Two prominent women from two different faiths are speaking out against the president's contraceptive mandate.
Asma Uddin and Jeanne Monahan told the House Judiciary Committee it's wrong to force religious groups to violate their faith.
Uddin is a Muslim and an attorney with the Becket Fund for Religious Liberty.
She told lawmakers that men and women "seek the freedom to live in accordance with their sincerely held religious beliefs."
Democrats on the committee argued that all women should have access to free contraceptives. But Uddin dismissed that reasoning.
"If the government mandated everything that had positive health benefits, it could possibly mandate that everyone drink red wine for heart health even though it violates the religious beliefs of Muslims," Uddin added.
Monahan, who works for The Family Research Council, also objected to the mandate.
"The contraceptive mandate is an unprecedented directive, which deeply conflicts with religious and conscience freedom protections the American people currently receive," she told the House panel.
"In our democratic society governed by the U.S. Constitution, it is not the role of this administration to dictate what does or does not violate another person's conscience on matters as critical as life and death," she said.
Monahan made it clear she wasn't questioning President Obama's motives.
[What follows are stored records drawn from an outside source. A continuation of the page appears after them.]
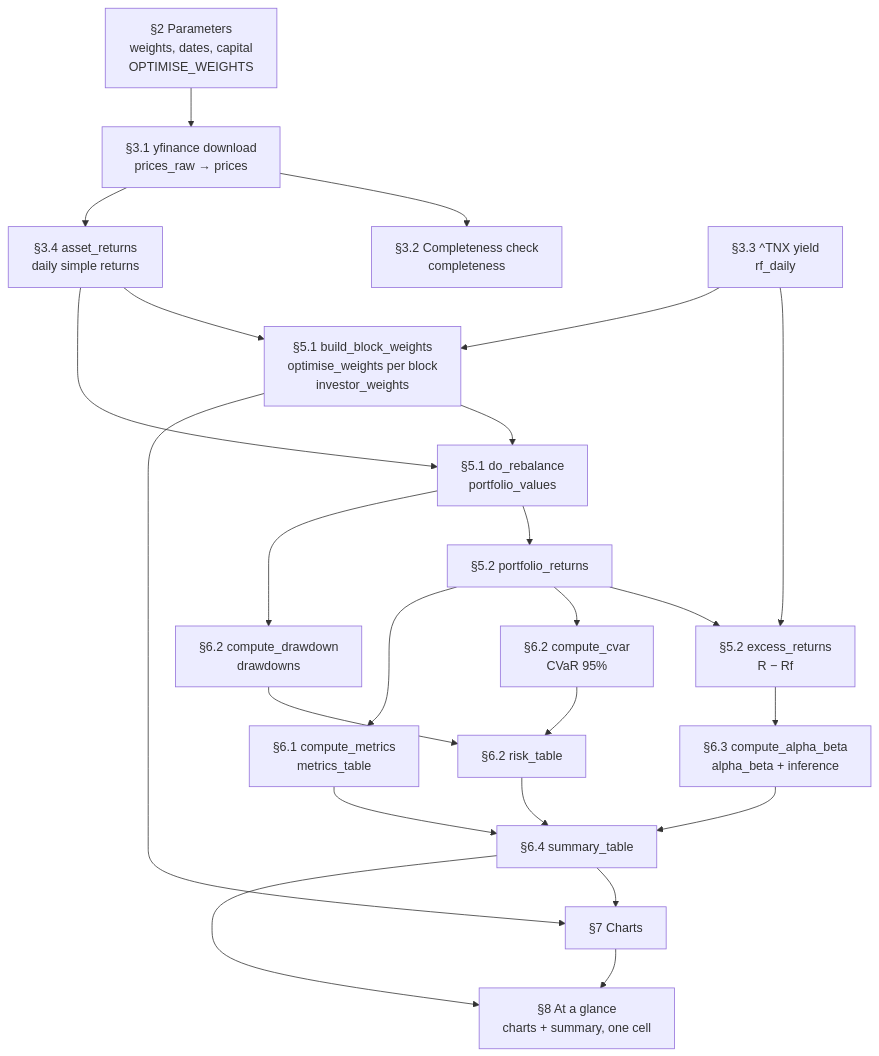
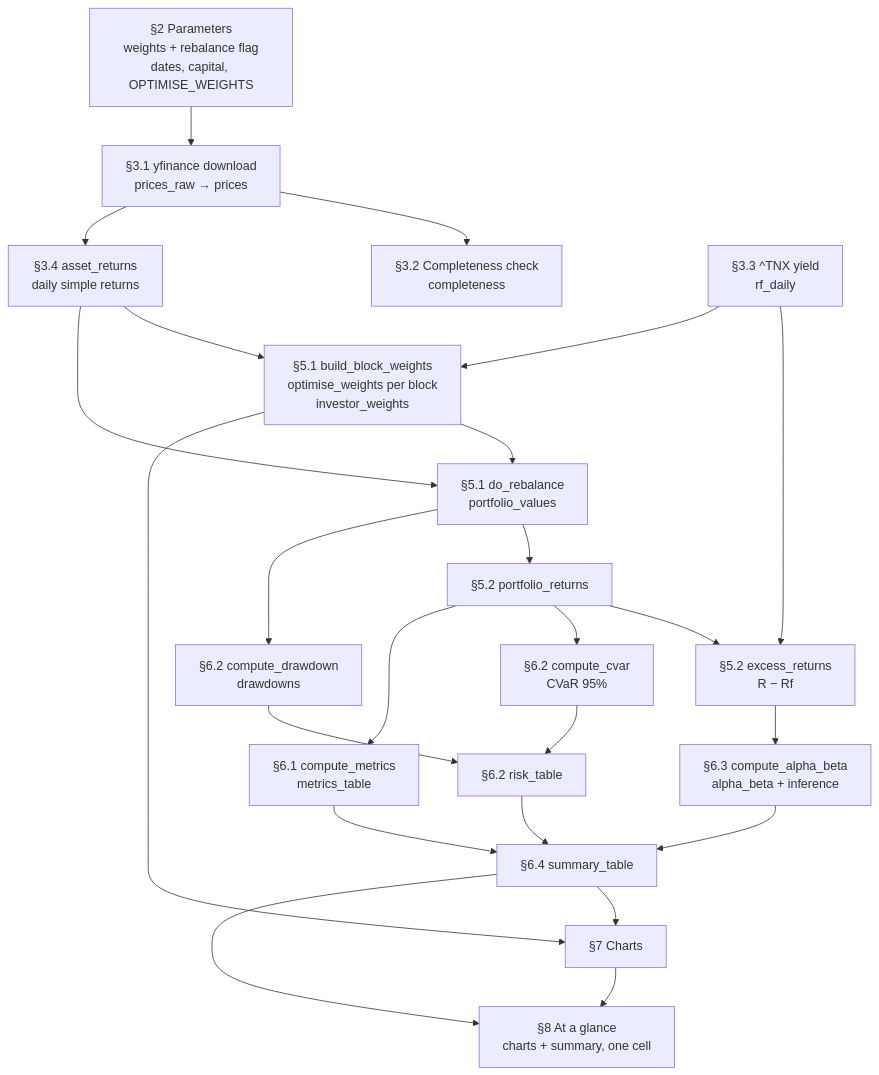
The diagram in QF600/Assignment 1 - Compute Alpha/README.md (cyee02/MQF), drawn with Mermaid before and after one commit. The commit also changed other lines of this file and 1 other file, not shown here.

````diff
--- a/QF600/Assignment 1 - Compute Alpha/README.md
+++ b/QF600/Assignment 1 - Compute Alpha/README.md
@@ -31,26 +33,26 @@
 ```mermaid
 flowchart TD
-    P[§2 Parameters<br/>weights, dates, capital<br/>OPTIMISE_WEIGHTS] --> D[§3.1 yfinance download<br/>prices_raw → prices]
+    P[§2 Parameters<br/>weights + rebalance flag<br/>dates, capital, OPTIMISE_WEIGHTS] --> D[§3.1 yfinance download<br/>prices_raw → prices]
     D --> V[§3.2 Completeness check<br/>completeness]
     D --> R[§3.4 asset_returns<br/>daily simple returns]
     T[§3.3 ^TNX yield<br/>rf_daily] --> E
     R --> W[§5.1 build_block_weights<br/>optimise_weights per block<br/>investor_weights]
     T --> W
     W --> B[§5.1 do_rebalance<br/>portfolio_values]
     R --> B
     W --> C
     B --> Q[§5.2 portfolio_returns]
     Q --> E[§5.2 excess_returns<br/>R − Rf]
     B --> DD[§6.2 compute_drawdown<br/>drawdowns]
     Q --> CV[§6.2 compute_cvar<br/>CVaR 95%]
     DD --> RT[§6.2 risk_table]
     CV --> RT
     Q --> M[§6.1 compute_metrics<br/>metrics_table]
     E --> A[§6.3 compute_alpha_beta<br/>alpha_beta + inference]
     M --> S[§6.4 summary_table]
     RT --> S
     A --> S
     S --> C[§7 Charts]
     S --> G[§8 At a glance<br/>charts + summary, one cell]
     C --> G
 ```
````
"As C.S. Lewis said, you can be sincere and sincerely wrong," she said. "We don't question the president's motives, but we think he is wrong."